Day eleven, wow the days are flying by, today we drove 135 miles from Newton Stewart to Stanraer… with quite a bit of rain to keep us company. Hence, the grey-ness of several of today’s photos.
Photo of the day
A sleepy little town curiously full of bookshops, and it turned out to be the book capital of Scotland.
For a small village it had 2 bowling greens, which may have been a good indicator of the towns demographics. Weirdly, according to the price list on the bowling green hut, men are charged more than women to play.
Isle of Whithorn
St Ninian’s Chapel from about the 1300’s, but still in pretty good condition, and look at those thick walls.
Not the most attractive of lighthouses, but we added it to our collection.
Swings with a view.
Whithorn Priory, founded in the 400s in Whithorn, considered to be Scotland’s oldest Christian settlement.
Not much left of the this fort on top of a hill, so here are the views south east to Point of Leg.
OK, you’ll have to use your imagination for what this chapel previously looked like.

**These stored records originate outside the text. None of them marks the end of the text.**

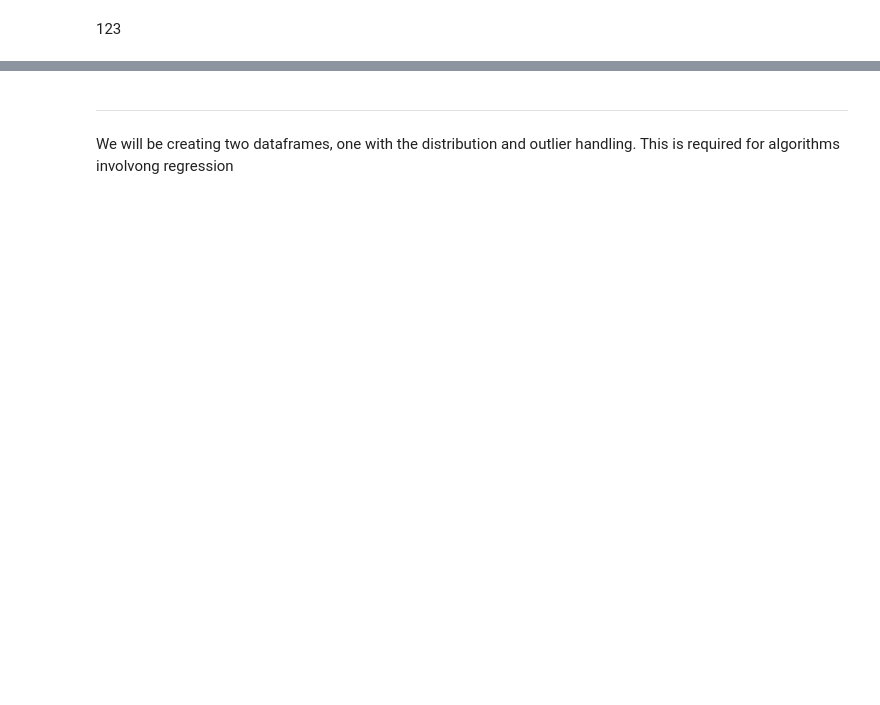
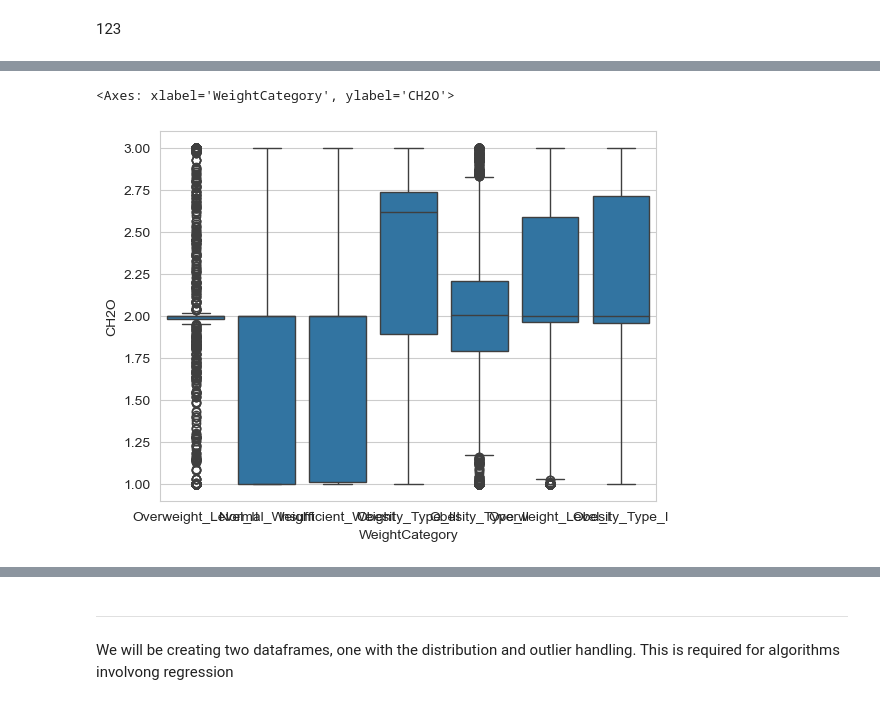
Before and after one commit to SHREYA-1103/Obesity-risk-analysis, a Jupyter notebook: ml_model_analysis.ipynb, the cells around one changed output, grey strips where cells are left out. Saved outputs shown, nothing was run; the diff lists cells and outputs as text; code cells hidden in the pictures; blank space fills up the shorter version.

```diff
--- a/ml_model_analysis.ipynb
+++ b/ml_model_analysis.ipynb
@@ -121,7 +186,4 @@ plt.show()
 # %% [markdown]
 123
-# %%
-for column in ['FCVC', 'NCP']:
-    ds_source[column] = ds_source[column].round()
 # %%
 plt.hist(sp.stats.boxcox(ds_source['CH2O'])[0], bins=20)
@@ -128,4 +201,7 @@ plt.hist(sp.stats.boxcox(ds_source['CH2O'])[0], bins=20)
 # %%
-sns.boxplot(x='WeightCategory', y='CH2O', data=ds_train)
+sns.boxplot(x='WeightCategory', y='CH2O', data=ds_source)
+# %% [output]
+<Axes: xlabel='WeightCategory', ylabel='CH2O'>
+[figure, added]
 # %%
 sns.histplot(np.log(np.log(ds_source['Age'])), bins=20)
```
Also changed, not shown: parts of 58 cells of this notebook, 1 other file.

At the remains of Glenluse Abbey it was so wet and stormy Jarno decided it would be better to stay in the car. Julian ventured out and took a look around despite a closed sign – maybe due to the weather?
On the way to the Mull of Galloway we passed through Drummore, eerily full of scarecrows in costumes, a local competition. Here are the winners according to CoastalRoadTrip.com
First place, what a winning combination a sheep on a bike with a cuddle me jumper.
Mull of Galloway
The most southerly point of Scotland at the Mull of Galloway lighthouse. And it was super windy! Some directions for you…
Certificates for climbing, amazing views from the top. Unfortunately the photographer missed to include the full lighthouse in the photo… doh! 😉
Finally got our Coastal Road Trip blog online! First 4 days in Wales (Cardiff to Dolgellau), though we're now in Scotland… so more to follow. Check it out: www.coastalroadtrip.com
Julian Sheard on Freitag, 18. August 2017
(not sure why the Facebook text is shown in German here.. I will hopefully work out how to correct)
Old stone lighthouse with a bell tower on Port Logan Pier.
Stormy seas crashing over the rocks at Portpatrick, a larger town than we had expected in this fairly remote area.
A bit of a curious choice of memorial for the MV Princess Victoria sinking.
The Portpatrick Lighthouse at the entrance to the harbour.
The locals keeping an eye on us as we approached Black House Lighthouse.
As close as we could get, as it turned out to be someone’s house.
Yes, it does look similar to the other lighthouses painted yellow and white, but it is a different one, honest. Corsewall Point Lighthouse seemed to be a hotel, but mysteriously no one was around… so we left, and headed to Stranraer for the night.
Today we entered Scotland! Driving from Carlise to Newton Stewart, and had much better weather. As soon as we entered Scotland we got sunshine 🙂
Photo of the day
Sweetheart Abbey at New Abbey
Carlise was our last stopping point before crossing the Eden and Esk Rivers into Scotland. The impressive Norman castle and Jarno in the rain.
Carlise Cathedral dating from 1133, just down the road from the castle.
Our first stop in Scotland at the medieval Caerlaverock Castle. We also became members of Historic Scotland, as it looked like the route ahead would probably include many castles and historic sites!
A small but surprisingly elaborate Renaissance castle.
Looking up to the sky from the pit-prison.
Sweetheart Abbey in New Abbey, named after Lady Dervorgilla, its founder who was buried with the heart of her husband.
Freshly cut grass at the abbey.
A quick tour of the The New Abbey Corn Mill.
Views across Carse Bay and the Solway Firth.
An unusual square backed lighthouse sitting among rock pools at Southerness Point.
Our first ice cream in Scotland, and believe it or not, the first ice cream on our coastal road trip.
And plenty of people squeezed on to the beach enjoying the sunshine.
The Orchardton Tower down a small lane. The only roundhouse in Scotland. And we were its only visitors.
Eco views across the Solway Firth from Hazelfield.
And a straw giant in a field by the road…. no we have no idea either.
Dundrennan Abbey was closed by the time we arrived but fortunately it towered above the walls, so we could easily take a quick look around from the outside.
Kirkcudbright town viewed from across the bay, with MacLellan’s Castle under a bit of renovation. We had pie and chips for dinner as a little arrival treat in Scotland 🙂
An old boat on the banks of Kirkcudbright Bay.
Little Ross Lighthouse in the distance.
We came across this fixer-upper on the coastline between Ross and Anwoth, maybe we need a bit of a smaller project.
Built by the McCulloch family in the 1400s. It had already closed for the day, so just viewed from a distance.
Cairnholly Chambered Cairns
And finally, glowing in the evening sun, an ancient burial ground and meeting place from 4-6,000 years ago! Jarno couldn’t open the gate (the gate was newer).